Recorded data:
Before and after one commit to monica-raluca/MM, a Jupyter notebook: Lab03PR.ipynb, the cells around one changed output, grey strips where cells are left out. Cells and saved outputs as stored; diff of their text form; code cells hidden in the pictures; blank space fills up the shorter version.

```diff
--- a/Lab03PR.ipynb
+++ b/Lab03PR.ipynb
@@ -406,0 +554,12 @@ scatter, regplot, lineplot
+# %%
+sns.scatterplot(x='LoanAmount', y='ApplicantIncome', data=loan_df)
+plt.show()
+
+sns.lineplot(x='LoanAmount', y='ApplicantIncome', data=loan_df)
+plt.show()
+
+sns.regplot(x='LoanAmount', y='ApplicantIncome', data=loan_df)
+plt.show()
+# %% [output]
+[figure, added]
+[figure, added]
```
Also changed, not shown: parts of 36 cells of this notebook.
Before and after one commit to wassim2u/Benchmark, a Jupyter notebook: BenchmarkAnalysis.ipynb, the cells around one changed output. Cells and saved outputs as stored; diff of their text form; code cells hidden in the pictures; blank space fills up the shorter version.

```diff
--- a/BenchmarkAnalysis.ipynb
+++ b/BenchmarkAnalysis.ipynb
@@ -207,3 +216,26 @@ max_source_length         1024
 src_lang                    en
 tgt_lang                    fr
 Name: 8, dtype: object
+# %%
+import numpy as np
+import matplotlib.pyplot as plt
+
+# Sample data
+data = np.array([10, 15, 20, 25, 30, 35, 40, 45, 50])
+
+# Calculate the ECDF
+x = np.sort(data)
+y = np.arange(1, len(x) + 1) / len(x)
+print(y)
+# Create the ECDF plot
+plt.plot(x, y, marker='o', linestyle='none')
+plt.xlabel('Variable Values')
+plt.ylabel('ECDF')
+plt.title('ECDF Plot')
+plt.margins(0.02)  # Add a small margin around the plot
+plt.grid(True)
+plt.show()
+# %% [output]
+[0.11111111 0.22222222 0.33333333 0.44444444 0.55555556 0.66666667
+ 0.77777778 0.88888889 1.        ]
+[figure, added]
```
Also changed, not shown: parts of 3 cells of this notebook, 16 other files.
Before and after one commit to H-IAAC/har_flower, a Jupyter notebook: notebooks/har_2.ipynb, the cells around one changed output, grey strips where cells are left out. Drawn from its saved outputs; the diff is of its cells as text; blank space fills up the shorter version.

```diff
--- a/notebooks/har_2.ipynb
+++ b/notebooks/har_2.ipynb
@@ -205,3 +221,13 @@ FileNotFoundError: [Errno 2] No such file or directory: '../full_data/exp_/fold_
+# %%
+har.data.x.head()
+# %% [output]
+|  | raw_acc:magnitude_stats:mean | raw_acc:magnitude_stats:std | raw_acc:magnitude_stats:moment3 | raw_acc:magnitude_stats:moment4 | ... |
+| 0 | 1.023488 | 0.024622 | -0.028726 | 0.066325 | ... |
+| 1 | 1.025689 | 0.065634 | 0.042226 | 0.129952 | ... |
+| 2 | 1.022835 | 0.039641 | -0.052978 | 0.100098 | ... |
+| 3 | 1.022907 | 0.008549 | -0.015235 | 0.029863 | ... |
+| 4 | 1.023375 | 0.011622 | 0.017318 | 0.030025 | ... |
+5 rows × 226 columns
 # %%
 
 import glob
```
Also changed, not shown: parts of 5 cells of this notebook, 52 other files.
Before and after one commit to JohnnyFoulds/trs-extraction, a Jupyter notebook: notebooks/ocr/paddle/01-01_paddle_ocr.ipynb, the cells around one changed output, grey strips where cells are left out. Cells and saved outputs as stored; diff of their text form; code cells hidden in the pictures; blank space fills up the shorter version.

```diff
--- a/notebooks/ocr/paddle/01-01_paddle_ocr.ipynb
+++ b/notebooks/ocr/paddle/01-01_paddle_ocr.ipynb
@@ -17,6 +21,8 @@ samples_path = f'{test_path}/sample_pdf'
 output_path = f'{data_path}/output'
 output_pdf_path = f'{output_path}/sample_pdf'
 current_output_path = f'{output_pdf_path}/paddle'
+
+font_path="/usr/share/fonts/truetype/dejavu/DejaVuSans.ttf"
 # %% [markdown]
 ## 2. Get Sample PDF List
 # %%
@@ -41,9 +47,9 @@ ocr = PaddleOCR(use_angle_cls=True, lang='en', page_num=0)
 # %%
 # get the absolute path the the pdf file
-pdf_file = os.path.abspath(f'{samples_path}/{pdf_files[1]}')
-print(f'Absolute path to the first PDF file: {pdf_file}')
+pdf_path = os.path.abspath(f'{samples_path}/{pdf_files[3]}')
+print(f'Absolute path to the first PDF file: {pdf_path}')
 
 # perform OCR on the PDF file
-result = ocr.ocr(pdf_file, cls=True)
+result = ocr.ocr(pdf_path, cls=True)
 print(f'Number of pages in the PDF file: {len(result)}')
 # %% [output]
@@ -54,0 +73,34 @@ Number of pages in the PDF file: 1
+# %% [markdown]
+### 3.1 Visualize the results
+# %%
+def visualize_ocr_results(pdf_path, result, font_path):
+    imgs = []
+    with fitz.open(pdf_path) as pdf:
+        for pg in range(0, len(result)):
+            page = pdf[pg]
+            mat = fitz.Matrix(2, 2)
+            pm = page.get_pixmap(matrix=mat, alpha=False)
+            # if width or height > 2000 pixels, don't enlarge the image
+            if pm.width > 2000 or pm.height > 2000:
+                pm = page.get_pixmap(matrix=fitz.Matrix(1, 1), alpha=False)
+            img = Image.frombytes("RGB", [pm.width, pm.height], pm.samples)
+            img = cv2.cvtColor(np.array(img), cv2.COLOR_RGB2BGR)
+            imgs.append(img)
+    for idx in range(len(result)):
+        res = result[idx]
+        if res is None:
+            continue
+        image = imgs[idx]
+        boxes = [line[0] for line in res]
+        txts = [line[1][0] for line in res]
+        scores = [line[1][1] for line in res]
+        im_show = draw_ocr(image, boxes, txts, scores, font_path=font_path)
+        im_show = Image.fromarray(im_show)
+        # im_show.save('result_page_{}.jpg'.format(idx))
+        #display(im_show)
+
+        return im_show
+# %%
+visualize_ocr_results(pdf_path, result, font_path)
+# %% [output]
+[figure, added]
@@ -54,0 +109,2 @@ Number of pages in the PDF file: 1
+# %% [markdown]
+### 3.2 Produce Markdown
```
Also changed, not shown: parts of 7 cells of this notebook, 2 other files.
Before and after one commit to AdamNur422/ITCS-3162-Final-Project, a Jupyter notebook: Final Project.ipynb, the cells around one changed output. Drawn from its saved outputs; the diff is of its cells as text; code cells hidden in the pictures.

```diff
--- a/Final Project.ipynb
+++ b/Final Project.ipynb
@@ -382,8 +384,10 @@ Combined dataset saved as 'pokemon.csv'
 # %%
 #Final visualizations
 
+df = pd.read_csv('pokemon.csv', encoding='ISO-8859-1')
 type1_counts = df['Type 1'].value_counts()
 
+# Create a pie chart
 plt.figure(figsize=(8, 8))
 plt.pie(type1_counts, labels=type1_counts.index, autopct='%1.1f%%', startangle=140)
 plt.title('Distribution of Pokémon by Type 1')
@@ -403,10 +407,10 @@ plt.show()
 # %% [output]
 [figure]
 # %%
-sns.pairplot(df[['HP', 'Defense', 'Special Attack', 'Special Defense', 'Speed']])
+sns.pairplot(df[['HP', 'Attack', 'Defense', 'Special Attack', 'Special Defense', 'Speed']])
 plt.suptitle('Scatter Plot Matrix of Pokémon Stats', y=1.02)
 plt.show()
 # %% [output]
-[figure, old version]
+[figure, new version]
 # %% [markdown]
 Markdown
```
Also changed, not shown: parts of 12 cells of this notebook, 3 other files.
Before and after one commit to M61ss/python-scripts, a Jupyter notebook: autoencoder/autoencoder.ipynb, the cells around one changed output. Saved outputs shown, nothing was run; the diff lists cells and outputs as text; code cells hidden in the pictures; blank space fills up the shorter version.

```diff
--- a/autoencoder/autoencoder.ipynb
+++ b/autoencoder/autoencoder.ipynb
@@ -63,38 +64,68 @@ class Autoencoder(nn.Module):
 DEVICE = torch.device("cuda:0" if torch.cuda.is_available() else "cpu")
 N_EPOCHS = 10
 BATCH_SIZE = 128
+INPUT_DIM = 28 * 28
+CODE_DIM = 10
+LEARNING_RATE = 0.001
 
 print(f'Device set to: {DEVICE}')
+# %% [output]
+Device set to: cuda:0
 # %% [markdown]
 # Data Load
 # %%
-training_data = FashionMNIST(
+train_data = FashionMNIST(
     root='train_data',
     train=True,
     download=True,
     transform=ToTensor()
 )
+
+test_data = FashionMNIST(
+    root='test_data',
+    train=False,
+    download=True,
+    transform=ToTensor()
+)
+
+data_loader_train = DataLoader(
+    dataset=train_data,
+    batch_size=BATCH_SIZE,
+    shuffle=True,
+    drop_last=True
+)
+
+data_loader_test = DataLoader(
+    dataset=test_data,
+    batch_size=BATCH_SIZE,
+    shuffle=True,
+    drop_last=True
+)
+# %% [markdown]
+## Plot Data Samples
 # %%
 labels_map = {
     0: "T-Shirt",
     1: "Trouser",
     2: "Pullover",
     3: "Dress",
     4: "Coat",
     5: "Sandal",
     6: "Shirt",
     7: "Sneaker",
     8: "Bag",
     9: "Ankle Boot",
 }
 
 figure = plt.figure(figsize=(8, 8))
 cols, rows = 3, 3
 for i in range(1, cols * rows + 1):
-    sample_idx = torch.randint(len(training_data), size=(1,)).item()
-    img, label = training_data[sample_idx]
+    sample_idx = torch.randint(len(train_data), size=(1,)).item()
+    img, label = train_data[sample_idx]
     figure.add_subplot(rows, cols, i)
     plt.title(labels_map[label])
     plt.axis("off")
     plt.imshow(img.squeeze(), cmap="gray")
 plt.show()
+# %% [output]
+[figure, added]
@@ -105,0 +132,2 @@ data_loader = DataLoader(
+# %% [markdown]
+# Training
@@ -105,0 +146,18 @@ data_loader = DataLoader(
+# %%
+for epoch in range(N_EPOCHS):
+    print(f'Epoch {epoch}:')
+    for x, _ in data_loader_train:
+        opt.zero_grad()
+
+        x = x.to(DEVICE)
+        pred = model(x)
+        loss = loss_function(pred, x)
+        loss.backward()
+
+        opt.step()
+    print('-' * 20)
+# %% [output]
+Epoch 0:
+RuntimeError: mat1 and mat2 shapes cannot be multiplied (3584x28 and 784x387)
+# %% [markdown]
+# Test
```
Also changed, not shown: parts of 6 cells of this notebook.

The problem:
Please return exactly the lines from the opening line of the data above through the line with "Also changed, not shown: parts of 36", both included and nothing else.

Solution below:
Before and after one commit to monica-raluca/MM, a Jupyter notebook: Lab03PR.ipynb, the cells around one changed output, grey strips where cells are left out. Cells and saved outputs as stored; diff of their text form; code cells hidden in the pictures; blank space fills up the shorter version.

```diff
--- a/Lab03PR.ipynb
+++ b/Lab03PR.ipynb
@@ -406,0 +554,12 @@ scatter, regplot, lineplot
+# %%
+sns.scatterplot(x='LoanAmount', y='ApplicantIncome', data=loan_df)
+plt.show()
+
+sns.lineplot(x='LoanAmount', y='ApplicantIncome', data=loan_df)
+plt.show()
+
+sns.regplot(x='LoanAmount', y='ApplicantIncome', data=loan_df)
+plt.show()
+# %% [output]
+[figure, added]
+[figure, added]
```
Also changed, not shown: parts of 36 cells of this notebook.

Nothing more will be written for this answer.